(Items from a dataset)
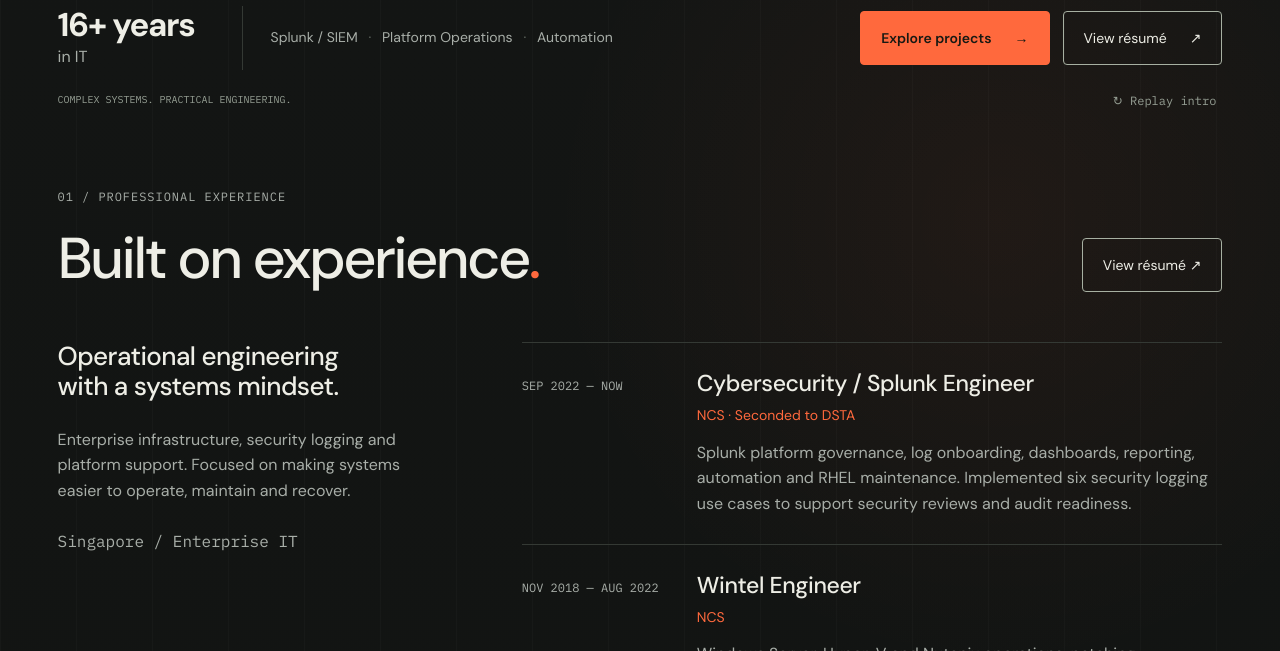
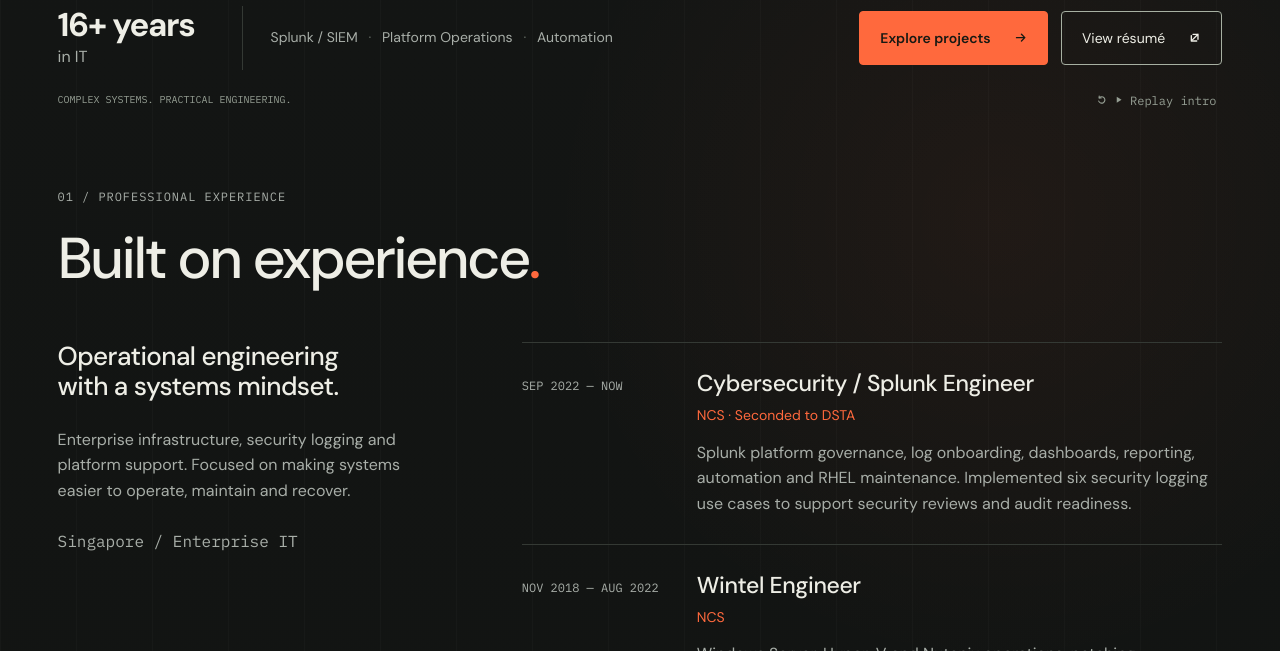
Before and after one commit to 2202labs/2202labs.github.io, a Jekyll site: the page built from index.html, in a window 1280 px wide and 900 px high, scrolled down 486 px, cut to the strip 249-900 px from the top of the window. Built offline with Jekyll 4.4.1, drawn with Linux system fonts in a browser that asks for light colours; some of the changed text lies outside the part shown.

Commit message:
Use SVG link icons consistently

```diff
--- a/_includes/article-card.html
+++ b/_includes/article-card.html
@@ -3,5 +3,5 @@
   {% assign card_heading = include.heading_level | default: 3 %}<h{{ card_heading }}><a href="{{ include.article.url | relative_url }}">{{ include.article.title }}</a></h{{ card_heading }}>
   <p>{{ include.article.summary | default: include.article.description }}</p>
   <p class="article-meta">{% if include.article.reading_time %}{{ include.article.reading_time }} min read · {% endif %}{{ include.article.target_roles | join: ', ' }}</p>
-  <span class="read-label">Read article →</span>
+  <span class="read-label">Read article {% include icon-arrow-right.html %}</span>
 </article>
--- /dev/null
+++ b/_includes/icon-arrow-right.html
@@ -0,0 +1,3 @@
+<svg class="icon icon-arrow-right" viewBox="0 0 16 16" aria-hidden="true" focusable="false">
+  <path d="M3 8h9M9 4l4 4-4 4" fill="none" stroke="currentColor" stroke-width="1.6" stroke-linecap="round" stroke-linejoin="round"/>
+</svg>
--- /dev/null
+++ b/_includes/icon-external.html
@@ -0,0 +1,4 @@
+<svg class="icon icon-external" viewBox="0 0 16 16" aria-hidden="true" focusable="false">
+  <path d="M6 4h6v6M12 4 5 11" fill="none" stroke="currentColor" stroke-width="1.6" stroke-linecap="round" stroke-linejoin="round"/>
+  <path d="M4 5.5v6.5h6.5" fill="none" stroke="currentColor" stroke-width="1.6" stroke-linecap="round" stroke-linejoin="round"/>
+</svg>
--- /dev/null
+++ b/_includes/icon-play.html
@@ -0,0 +1,3 @@
+<svg class="icon icon-play" viewBox="0 0 16 16" aria-hidden="true" focusable="false">
+  <path d="M5.25 3.75 12 8l-6.75 4.25z" fill="currentColor"/>
+</svg>
--- /dev/null
+++ b/_includes/icon-replay.html
@@ -0,0 +1,4 @@
+<svg class="icon icon-replay" viewBox="0 0 16 16" aria-hidden="true" focusable="false">
+  <path d="M4.5 5.5A4.5 4.5 0 1 1 3.8 10" fill="none" stroke="currentColor" stroke-width="1.6" stroke-linecap="round"/>
+  <path d="M4.5 2.8v2.7h2.7" fill="none" stroke="currentColor" stroke-width="1.6" stroke-linecap="round" stroke-linejoin="round"/>
+</svg>
--- a/_layouts/default.html
+++ b/_layouts/default.html
@@ -20,7 +20,7 @@
   <a class="skip-link" href="#main-content">Skip to content</a>
   <dialog id="entrance" aria-label="2202 Labs introduction">
     <div class="entrance-title">2202 Labs<span></span><small>Infrastructure / Logging / Automation</small></div>
-    <button id="skip-intro" type="button">Skip intro →</button>
+    <button id="skip-intro" type="button">Skip intro {% include icon-arrow-right.html %}</button>
   </dialog>
   {% include header.html %}
   <main id="main-content" tabindex="-1">{{ content }}</main>
--- a/assets/js/portfolio.js
+++ b/assets/js/portfolio.js
@@ -224,7 +224,14 @@ document.addEventListener("DOMContentLoaded", () => {
   $("#skip-intro")?.addEventListener("click", () => finishEntrance(false));
   entrance?.addEventListener("cancel", () => finishEntrance(false));
   $("#replay")?.addEventListener("click", () => startEntrance(true));
-  if (motion.matches) $("#replay") && ($("#replay").textContent = "▶ Play intro (motion)");
+  const setReplayState = () => {
+    const replay = $("#replay");
+    if (!replay) return;
+    replay.querySelector("span").textContent = motion.matches ? "Play intro (motion)" : "Replay intro";
+    replay.querySelector(".icon-play").hidden = !motion.matches;
+    replay.querySelector(".icon-replay").hidden = motion.matches;
+  };
+  setReplayState();
   let seen = false;
   try {
     seen = sessionStorage.getItem("2202-intro-seen") === "1";
@@ -236,7 +243,7 @@ document.addEventListener("DOMContentLoaded", () => {
       cancelAnimationFrame(signalFrame);
       $("#signal") && ($("#signal").style.opacity = 0);
     }
-    $("#replay") && ($("#replay").textContent = motion.matches ? "▶ Play intro (motion)" : "↻ Replay intro");
+    setReplayState();
   });
 
   window.addEventListener("scroll", updateProgress, { passive: true });
--- a/index.html
+++ b/index.html
@@ -29,13 +29,13 @@ body_class: home-template
     <div class="years"><strong>16+ years</strong><span>in IT</span></div>
     <p>Splunk / SIEM <span>·</span> Platform Operations <span>·</span> Automation</p>
     <div class="actions">
-      <a class="button primary" href="#projects">Explore projects <span>→</span></a>
-      <a class="button" href="{{ '/assets/pdf/Gabriel_Wu_Resume.pdf' | relative_url }}">View résumé <span>↗</span></a>
+      <a class="button primary" href="#projects">Explore projects {% include icon-arrow-right.html %}</a>
+      <a class="button" href="{{ '/assets/pdf/Gabriel_Wu_Resume.pdf' | relative_url }}">View résumé {% include icon-external.html %}</a>
     </div>
   </div>
   <div class="home-foot">
     <span class="mono">Complex systems. Practical engineering.</span>
-    <button id="replay" type="button">↻ Replay intro</button>
+    <button id="replay" type="button">{% include icon-replay.html %}{% include icon-play.html %}<span>Replay intro</span></button>
   </div>
 </section>
 
@@ -45,7 +45,6 @@ body_class: home-template
       <p class="eyebrow">01 / Professional Experience</p>
       <h1>Built on experience<span>.</span></h1>
     </div>
-    <a class="button" href="{{ '/assets/pdf/Gabriel_Wu_Resume.pdf' | relative_url }}">View résumé ↗</a>
   </div>
   <div class="experience-layout">
     <aside>
@@ -80,19 +79,19 @@ body_class: home-template
   <div class="project-list">
     <details class="project">
       <summary><span class="num">01</span><div><h2>Splunk Utility Tool 4.0</h2><span class="tag">Python / Tkinter / Splunk Management API</span></div><p>Controlled saved-search regeneration with explicit review and post-dispatch verification.</p><span class="plus" aria-hidden="true">+</span></summary>
-      <div class="project-detail"><div><p>Select reports across apps, choose a Custom range or daily, weekly and monthly slices, confirm the dispatch plan and reconcile the available evidence. A submitted request is not treated as proof of delivery.</p><a class="source-link" href="{{ '/projects/splunk-utility-tool.html' | relative_url }}">Read full case study ↗</a></div><div class="pipeline"><span style="--i:0">Select</span><span style="--i:1">Review</span><span style="--i:2">Dispatch</span><span style="--i:3">Verify</span></div></div>
+      <div class="project-detail"><div><p>Select reports across apps, choose a Custom range or daily, weekly and monthly slices, confirm the dispatch plan and reconcile the available evidence. A submitted request is not treated as proof of delivery.</p><a class="source-link" href="{{ '/projects/splunk-utility-tool.html' | relative_url }}">Read full case study {% include icon-external.html %}</a></div><div class="pipeline"><span style="--i:0">Select</span><span style="--i:1">Review</span><span style="--i:2">Dispatch</span><span style="--i:3">Verify</span></div></div>
     </details>
     <details class="project">
       <summary><span class="num">02</span><div><h2>Operational Log Onboarding</h2><span class="tag">Splunk / Governance / Security Logging</span></div><p>Log onboarding shaped around review needs, retention and long-term supportability.</p><span class="plus" aria-hidden="true">+</span></summary>
-      <div class="project-detail"><div><p>A practical governance framework for privileged-user activity review and account review, connecting data requirements to an operationally supportable logging process.</p><a class="source-link" href="{{ '/projects/log-onboarding-governance.html' | relative_url }}">Read full case study ↗</a></div><div class="pipeline"><span style="--i:0">Scope</span><span style="--i:1">Onboard</span><span style="--i:2">Validate</span><span style="--i:3">Review</span></div></div>
+      <div class="project-detail"><div><p>A practical governance framework for privileged-user activity review and account review, connecting data requirements to an operationally supportable logging process.</p><a class="source-link" href="{{ '/projects/log-onboarding-governance.html' | relative_url }}">Read full case study {% include icon-external.html %}</a></div><div class="pipeline"><span style="--i:0">Scope</span><span style="--i:1">Onboard</span><span style="--i:2">Validate</span><span style="--i:3">Review</span></div></div>
     </details>
     <details class="project">
       <summary><span class="num">03</span><div><h2>Splunk Platform Maintenance Automation</h2><span class="tag">RHEL / Windows / Bash / PowerShell</span></div><p>Role-aware maintenance with health gates, bounded changes and recovery checkpoints.</p><span class="plus" aria-hidden="true">+</span></summary>
-      <div class="project-detail"><div><p>The public case study makes platform roles, dependency order, prechecks and recovery points explicit. Operators validate each role and retain control when a health gate fails.</p><a class="source-link" href="{{ '/projects/splunk-platform-maintenance-automation.html' | relative_url }}">Read full case study ↗</a></div><div class="pipeline"><span style="--i:0">Precheck</span><span style="--i:1">Change</span><span style="--i:2">Validate</span><span style="--i:3">Recover</span></div></div>
+      <div class="project-detail"><div><p>The public case study makes platform roles, dependency order, prechecks and recovery points explicit. Operators validate each role and retain control when a health gate fails.</p><a class="source-link" href="{{ '/projects/splunk-platform-maintenance-automation.html' | relative_url }}">Read full case study {% include icon-external.html %}</a></div><div class="pipeline"><span style="--i:0">Precheck</span><span style="--i:1">Change</span><span style="--i:2">Validate</span><span style="--i:3">Recover</span></div></div>
     </details>
     <details class="project">
       <summary><span class="num">04</span><div><h2>Timesheet Reconciliation &amp; Reporting</h2><span class="tag">Python / Offline Desktop / Completed Prototype</span></div><p>Attendance reconciliation, exception review and audit-friendly reporting.</p><span class="plus" aria-hidden="true">+</span></summary>
-      <div class="project-detail"><div><p>An offline desktop prototype for reviewing timesheet exceptions, recording administrative decisions and selecting management-reporting outputs. Public evidence uses sanitized simulated data.</p><a class="source-link" href="{{ '/projects/timesheet-workflow-automation.html' | relative_url }}">Read full case study ↗</a></div><div class="pipeline"><span style="--i:0">Import</span><span style="--i:1">Reconcile</span><span style="--i:2">Review</span><span style="--i:3">Report</span></div></div>
+      <div class="project-detail"><div><p>An offline desktop prototype for reviewing timesheet exceptions, recording administrative decisions and selecting management-reporting outputs. Public evidence uses sanitized simulated data.</p><a class="source-link" href="{{ '/projects/timesheet-workflow-automation.html' | relative_url }}">Read full case study {% include icon-external.html %}</a></div><div class="pipeline"><span style="--i:0">Import</span><span style="--i:1">Reconcile</span><span style="--i:2">Review</span><span style="--i:3">Report</span></div></div>
     </details>
   </div>
 </section>
@@ -122,15 +121,15 @@ body_class: home-template
           <h2>{{ article.title | replace: ': What Actually Makes a Detection Production-Ready?', '' }}</h2>
           <p>{{ article.summary }}</p>
           <span class="mono">{{ article.primary_domain }} · {{ article.reading_time }} min read · {{ article.evidence_level }}</span>
-          <span class="mono read-label">Read article →</span>
+          <span class="mono read-label">Read article {% include icon-arrow-right.html %}</span>
         </div>
-        <span>↗</span>
+        {% include icon-external.html %}
       </a>
     {% endfor %}
   </div>
   <div class="empty" data-empty-articles hidden>
     <p>Articles in this topic are being prepared. Placeholder material is not presented as completed work.</p>
-    <button type="button" data-topic-reset>View all articles →</button>
+    <button type="button" data-topic-reset>View all articles {% include icon-arrow-right.html %}</button>
   </div>
 </section>
 
@@ -144,12 +143,12 @@ body_class: home-template
   <div class="contact-layout">
     <div>
       <p class="contact-intro">Based in Singapore. Open to permanent, full-time roles in Splunk, SIEM, platform operations and automation.</p>
-      <a class="contact-email" href="mailto:twotwozero2@gmail.com">twotwozero2@gmail.com ↗</a>
+      <a class="contact-email" href="mailto:twotwozero2@gmail.com">twotwozero2@gmail.com {% include icon-external.html %}</a>
     </div>
     <div class="contact-links">
-      <a href="https://www.linkedin.com/in/genius2202/" target="_blank" rel="noopener"><span>LinkedIn</span><span>↗</span></a>
-      <a href="https://github.com/skyredt" target="_blank" rel="noopener"><span>GitHub projects</span><span>↗</span></a>
-      <a href="{{ '/assets/pdf/Gabriel_Wu_Resume.pdf' | relative_url }}"><span>Résumé · PDF</span><span>↗</span></a>
+      <a href="https://www.linkedin.com/in/genius2202/" target="_blank" rel="noopener"><span>LinkedIn</span>{% include icon-external.html %}</a>
+      <a href="https://github.com/skyredt" target="_blank" rel="noopener"><span>GitHub projects</span>{% include icon-external.html %}</a>
+      <a href="{{ '/assets/pdf/Gabriel_Wu_Resume.pdf' | relative_url }}"><span>Résumé · PDF</span>{% include icon-external.html %}</a>
     </div>
   </div>
 </section>
--- a/style.css
+++ b/style.css
@@ -382,6 +382,42 @@ main {
 .button:hover {
   background: #2b312a;
   transform: translateY(-2px);
+}
+
+.icon {
+  display: inline-block;
+  width: 1em;
+  height: 1em;
+  flex: 0 0 auto;
+  color: currentColor;
+  vertical-align: -0.125em;
+}
+
+.button .icon,
+.read-label .icon,
+.source-link .icon,
+.contact-email .icon,
+.contact-links .icon,
+[data-topic-reset] .icon,
+#skip-intro .icon,
+#replay .icon {
+  width: 0.95em;
+  height: 0.95em;
+}
+
+.source-link,
+.read-label,
+.contact-email,
+[data-topic-reset],
+#skip-intro,
+#replay {
+  display: inline-flex;
+  align-items: center;
+  gap: 0.45em;
+}
+
+#replay .icon[hidden] {
+  display: none;
 }
 
 .button.primary {
```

▸ **Task directions**
Looking at the entries above, work out how many lines contain "hidden", then reply with that number and no other words.

▸ **Problem solution**
12